reflections on a busy summer
As many of you already know, our family works differently – even more so when compared to a single parent-household. I joke with my husband that for all practical purposes, I am a single parent without dating privileges.
In the past five years, V (my daughter) and I have spent a lot of time being around each other. During this time, our weekends, weeknights, evening activities and leisure moments have changed, they are different from what other families pursue or engage in. We may not always talk with each other during the time we are together, or always like it, but it is our default mode, because most often there is no one else. And yet, in these moments of adjustment, realignment and revisions – we find ways to persevere.
What a summer this was . . . so memorable for so many reasons.
This summer we travelled a lot, including back and forth to India, several cities in the country (Delhi, Dehradun - Mussourie, Jaipur, Udaipur, Alibag, Pune-Kolhapur, Panjim & Bombay); Alberta, Canada, Chicago and a short stop in Urbana-Champaign, IL. On many of these jaunts, it was just the two of us (here is a quick snapshot of some parts of our India trip). We witnessed all sorts of human expressions, were faced with the depths and shallows of the human spirit and psyche, where we managed to keep our focus on who and what mattered, where we learned to speak for ourselves and value our time, often in the backdrop of a mindset that seldom sees such confidence or clarity kindly.

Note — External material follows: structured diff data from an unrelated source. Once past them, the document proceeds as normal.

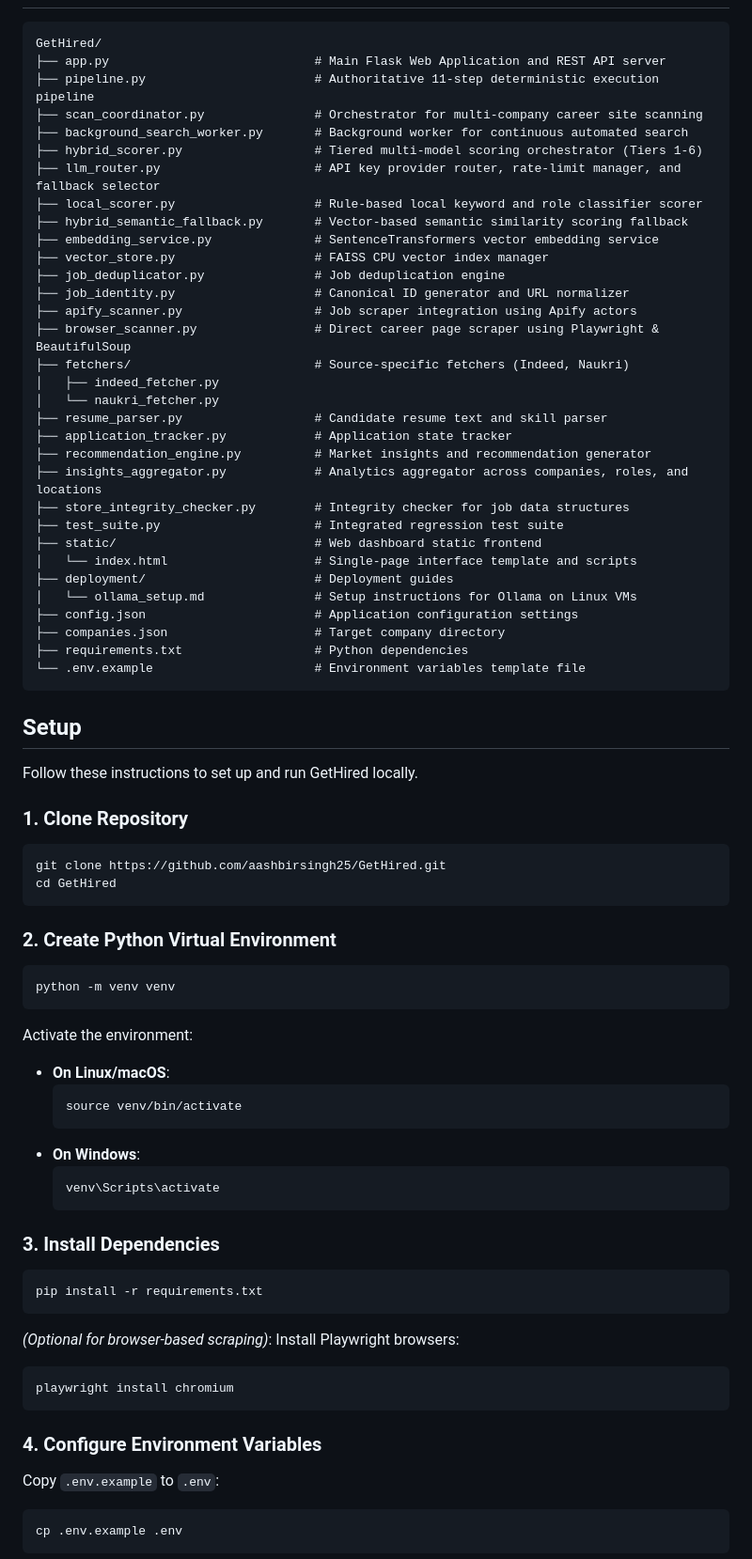
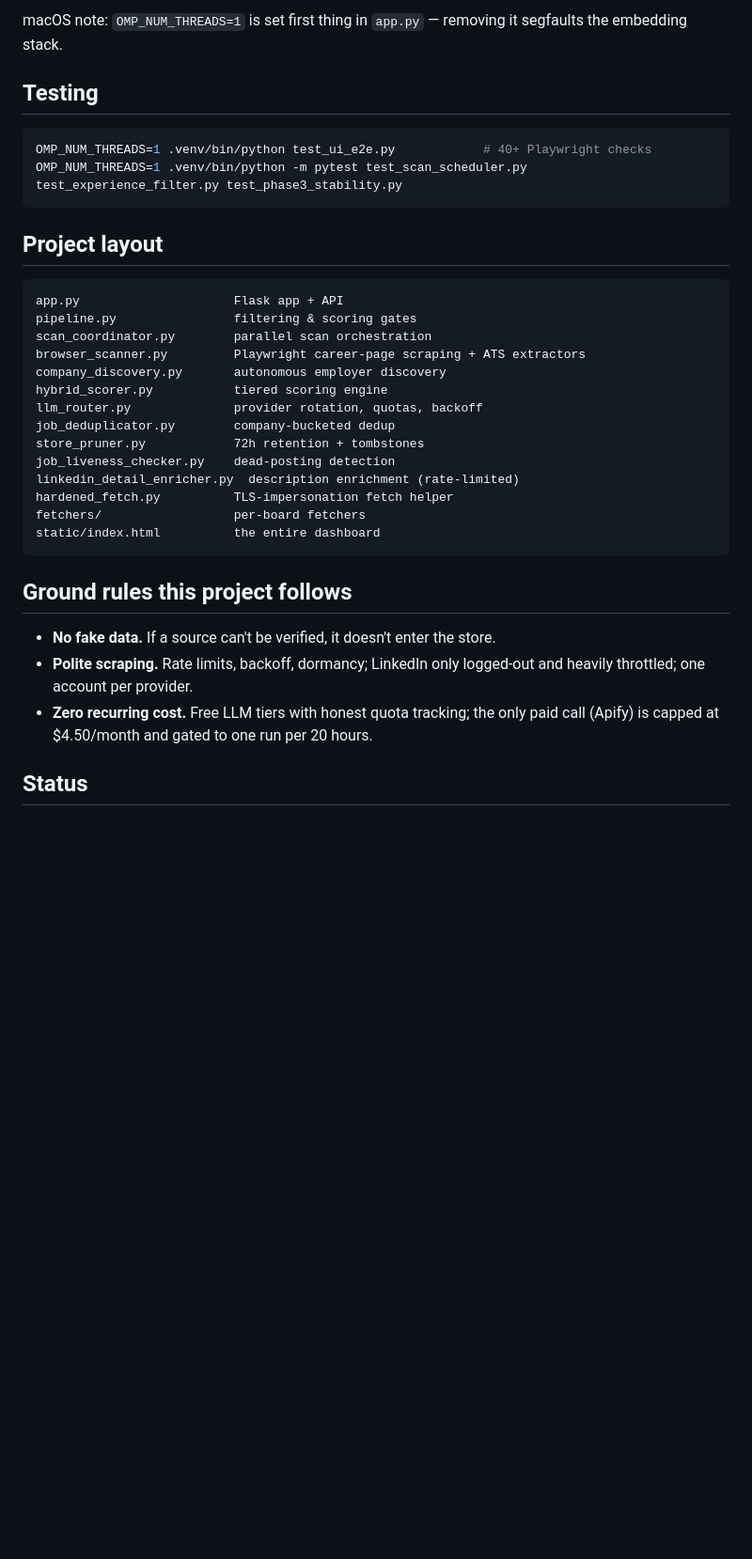
Before and after one commit to aashbirsingh25/GetHired, a Markdown page: README.md, the part around one of its changes. Shown at 94% size. Rendered like a GitHub page; blank space fills up the shorter version.

````diff
--- a/README.md
+++ b/README.md
@@ -76,77 +99,36 @@ Raw Job Postings (Career Pages / Apify / Fetchers / Manual Import)
+macOS note: `OMP_NUM_THREADS=1` is set first thing in `app.py` — removing it segfaults the embedding stack.
+
+## Testing
+
+```bash
+OMP_NUM_THREADS=1 .venv/bin/python test_ui_e2e.py            # 40+ Playwright checks
+OMP_NUM_THREADS=1 .venv/bin/python -m pytest test_scan_scheduler.py test_experience_filter.py test_phase3_stability.py
+```
+
+## Project layout
 
 ```
-GetHired/
-├── app.py                            # Main Flask Web Application and REST API server
-├── pipeline.py                       # Authoritative 11-step deterministic execution pipeline
-├── scan_coordinator.py               # Orchestrator for multi-company career site scanning
-├── background_search_worker.py       # Background worker for continuous automated search
-├── hybrid_scorer.py                  # Tiered multi-model scoring orchestrator (Tiers 1-6)
-├── llm_router.py                     # API key provider router, rate-limit manager, and fallback selector
-├── local_scorer.py                   # Rule-based local keyword and role classifier scorer
-├── hybrid_semantic_fallback.py       # Vector-based semantic similarity scoring fallback
-├── embedding_service.py              # SentenceTransformers vector embedding service
-├── vector_store.py                   # FAISS CPU vector index manager
-├── job_deduplicator.py               # Job deduplication engine
-├── job_identity.py                   # Canonical ID generator and URL normalizer
-├── apify_scanner.py                  # Job scraper integration using Apify actors
-├── browser_scanner.py                # Direct career page scraper using Playwright & BeautifulSoup
-├── fetchers/                         # Source-specific fetchers (Indeed, Naukri)
-│   ├── indeed_fetcher.py
-│   └── naukri_fetcher.py
-├── resume_parser.py                  # Candidate resume text and skill parser
-├── application_tracker.py            # Application state tracker
-├── recommendation_engine.py          # Market insights and recommendation generator
-├── insights_aggregator.py            # Analytics aggregator across companies, roles, and locations
-├── store_integrity_checker.py        # Integrity checker for job data structures
-├── test_suite.py                     # Integrated regression test suite
-├── static/                           # Web dashboard static frontend
-│   └── index.html                    # Single-page interface template and scripts
-├── deployment/                       # Deployment guides
-│   └── ollama_setup.md               # Setup instructions for Ollama on Linux VMs
-├── config.json                       # Application configuration settings
-├── companies.json                    # Target company directory
-├── requirements.txt                  # Python dependencies
-└── .env.example                      # Environment variables template file
+app.py                     Flask app + API
+pipeline.py                filtering & scoring gates
+scan_coordinator.py        parallel scan orchestration
+browser_scanner.py         Playwright career-page scraping + ATS extractors
+company_discovery.py       autonomous employer discovery
+hybrid_scorer.py           tiered scoring engine
+llm_router.py              provider rotation, quotas, backoff
+job_deduplicator.py        company-bucketed dedup
+store_pruner.py            72h retention + tombstones
+job_liveness_checker.py    dead-posting detection
+linkedin_detail_enricher.py  description enrichment (rate-limited)
+hardened_fetch.py          TLS-impersonation fetch helper
+fetchers/                  per-board fetchers
+static/index.html          the entire dashboard
 ```
 
-## Setup
+## Ground rules this project follows
 
-Follow these instructions to set up and run GetHired locally.
+- **No fake data.** If a source can't be verified, it doesn't enter the store.
+- **Polite scraping.** Rate limits, backoff, dormancy; LinkedIn only logged-out and heavily throttled; one account per provider.
+- **Zero recurring cost.** Free LLM tiers with honest quota tracking; the only paid call (Apify) is capped at $4.50/month and gated to one run per 20 hours.
 
-### 1. Clone Repository
-```bash
-git clone https://github.com/aashbirsingh25/GetHired.git
-cd GetHired
-```
+## Status
 
-### 2. Create Python Virtual Environment
-```bash
-python -m venv venv
-```
-
-Activate the environment:
-- **On Linux/macOS**:
-  ```bash
-  source venv/bin/activate
-  ```
-- **On Windows**:
-  ```cmd
-  venv\Scripts\activate
-  ```
-
-### 3. Install Dependencies
-```bash
-pip install -r requirements.txt
-```
-
-*(Optional for browser-based scraping)*: Install Playwright browsers:
-```bash
-playwright install chromium
-```
-
-### 4. Configure Environment Variables
-Copy `.env.example` to `.env`:
-```bash
-cp .env.example .env
-```
-
````
Also changed, not shown: other parts of README.md (+85 -120 lines).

And in that time - I saw my daughter mature before my very eyes, learning important lessons about love, life, family and trust, sometimes the hard way.
In the chaos of our travels, we found ourselves sitting together, just watching the ocean waves sometimes, listening to the breeze or the birds, just being *there*. We found time to be silly, laugh at each other and with each other, care for and be cared by one another. Although I was the parent, sometimes, she became mine. It became our summer of selfies: because often times, it was just the two of us, and our togetherness mattered.
I hope that she grows up to see the beauty of this time, learns to appreciate the pleasure of silent company, solitude and being present for a loved one, and the self confidence that it instills - in being happy and content without needing extra stuff as well as learning to weed out frivolous relationships. I hope she learns to see the joy of simple things.
As much as I look forward to my own quiet time, I know I will feel just slightly unsettled in the extra quiet house as school begins for another year and this feeling will only grow as the years pass. My young lady will be caught up in another busy year of school and "stuff" brought about by what's around her for 8 hours each day. In a few years, it will be high school and then college and then we may be living in different towns.
I won’t be troubled by the silence when we are together, just the one that we have because we are apart.
I know I better get used to it- but know that I won't be able to do it. A part of me will always revisit and miss this summer of selfies: for the hard lessons it taught us, for the humanity it exposed and for the rare glimpses of kindness and beauty we witnessed, in the most unexpected places and unlikely people.
PS: This was originally written as a personal reflection note and was edited and updated for the blog. Since we live in the world we do, and this is an open public forum, I don’t share photos of my daughter or else our album of selfies would have been so appropriate for this post.